The Christian call to address body positivity

Magazine displays and Instagram timelines constantly feed us with smiling men and women portraying idealized American bodies. Today, social media images engulf people of all ages. What he or she reads, sees and hears affects the “ideal” body image.  With media regulating who and what people see, occasionally audiences view a wide range of people; however, there is not enough coverage of positive body-image and it impacts the way so many people view themselves and their body.
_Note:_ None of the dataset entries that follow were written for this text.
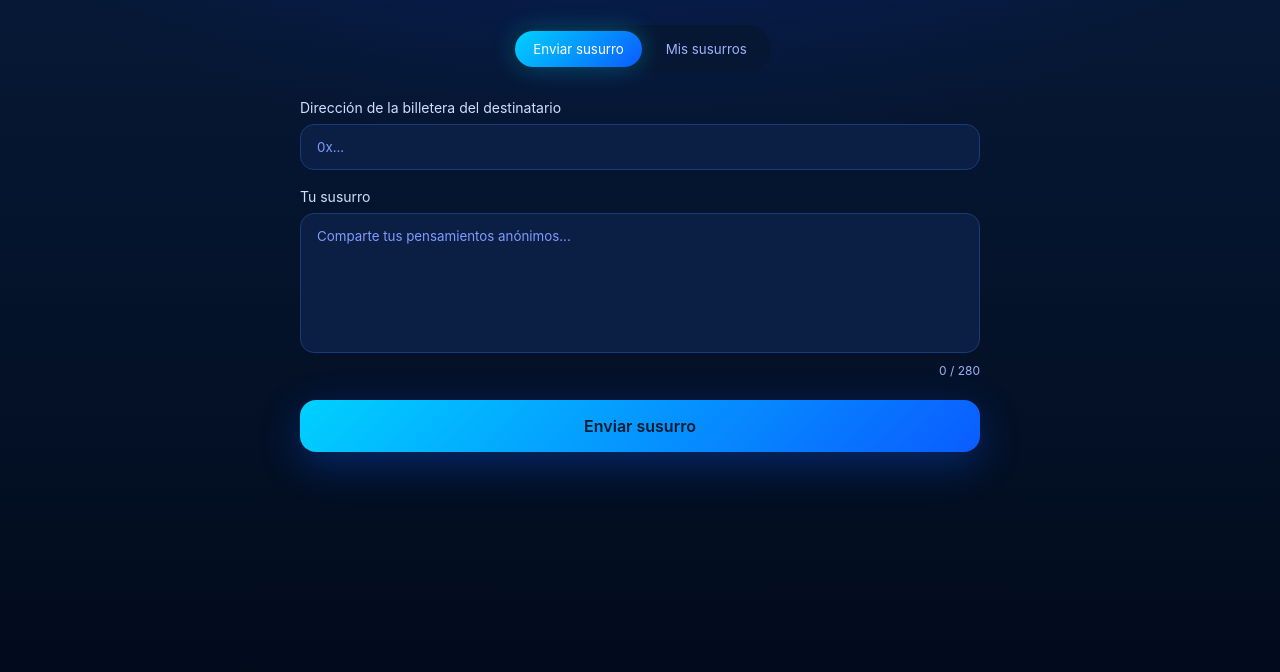
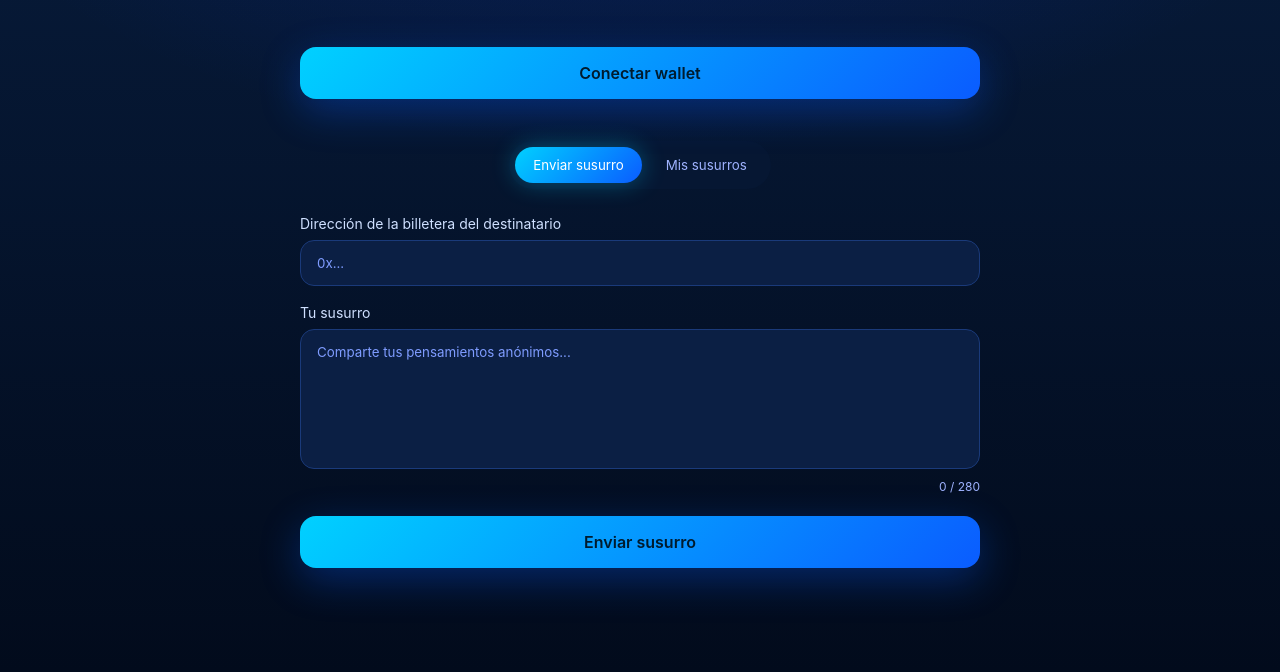
Before and after one commit to Erickmaita/base-whispers-ui, a plain HTML site: page index.html in a window 1280 px wide. Shown: the part 128-800 px from the top of the page. Drawn offline with nearby package versions, Linux system fonts and the light colour scheme.

Commit message:
Update index.html
Add explicit connect wallet button

```diff
--- a/index.html
+++ b/index.html
@@ -13,6 +13,11 @@
       <h1>Susurros de Base</h1>
       <p>Susurros anónimos, en la Base.</p>
     </header>
+
+    <!-- BOTÓN CONECTAR -->
+    <button id="connectWallet" class="send-btn" style="margin-bottom:16px;">
+      Conectar wallet
+    </button>
 
     <div class="tabs">
       <button class="tab active" data-tab="send">Enviar susurro</button>
@@ -42,10 +47,8 @@
 
   </div>
 
-  <!-- ethers.js (NECESARIO para MetaMask) -->
+  <!-- ethers -->
   <script src="https://cdn.jsdelivr.net/npm/ethers@6.10.0/dist/ethers.umd.min.js"></script>
-
-  <!-- Tu lógica -->
   <script src="script.js"></script>
 </body>
 </html>
```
The problem with social media and campaigns promoting beauty products is that they use models who have been airbrushed, touched-up, and slimmed to meet the qualifications of a front-page story. A Dove Evolution film highlighted the intense process of transformation for these models in a matter of 75 seconds, revealing “the number of people (e.g., make-up artists, hair stylists) involved to cover blemishes, even the skin tone, apply copious make-up, and highlight and style the woman’s hair – and that is mere preparation for retouching her photographed image by lengthening her neck,” according to Research Directions in Social Media and Body Image. Partly due to this unrealistic image of the models, Americans struggle with body image and self-esteem.
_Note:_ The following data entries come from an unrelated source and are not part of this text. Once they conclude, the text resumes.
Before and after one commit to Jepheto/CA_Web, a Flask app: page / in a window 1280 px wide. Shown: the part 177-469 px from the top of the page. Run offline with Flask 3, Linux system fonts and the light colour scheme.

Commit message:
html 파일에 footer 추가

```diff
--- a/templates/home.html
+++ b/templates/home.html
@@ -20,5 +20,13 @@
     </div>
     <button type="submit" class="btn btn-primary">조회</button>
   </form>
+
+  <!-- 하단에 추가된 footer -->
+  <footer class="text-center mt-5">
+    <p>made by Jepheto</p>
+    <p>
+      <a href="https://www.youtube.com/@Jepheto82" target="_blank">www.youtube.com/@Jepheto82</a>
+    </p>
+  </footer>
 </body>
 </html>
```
Almost 10 million women and one million men struggle with eating disorders, including anorexia and bulimia. Eating disorders, compulsive exercising, cosmetic surgery, and the use of steroids or supplements to build muscle are some examples of  negative body image side effects.

As a Christian, it’s important to meet people where they are at. The church is missing out on the opportunity to be vulnerable and listen, which is why body image struggles are important topics to discuss amongst believers. In the instance of self-image, we need to recognize that although someone may not be medically classified as obese, they still face negative emotions about their body.  Listening to their issues and not belittling them just because of their weight is an important part of the process.  The church  should allow people to be upset about their past and struggle with the parts they dislike about themselves. 

Although negative body image is an issue in our culture, each individual struggles with something different, and we need to recognize that everyone’s struggle is unique.   We should fight our insecurities because God made us in his image.  He gave us these bodies and we should do our best to treat it accordingly by improving everyone’s body image, from teens to parents.  Everyone faces their own struggle, so although there are similar struggles between people, we need to pay attention to individual voices and make sure we don’t discredit their suffering just because it’s different than our own.  We should love what God has given us because our body is His creation.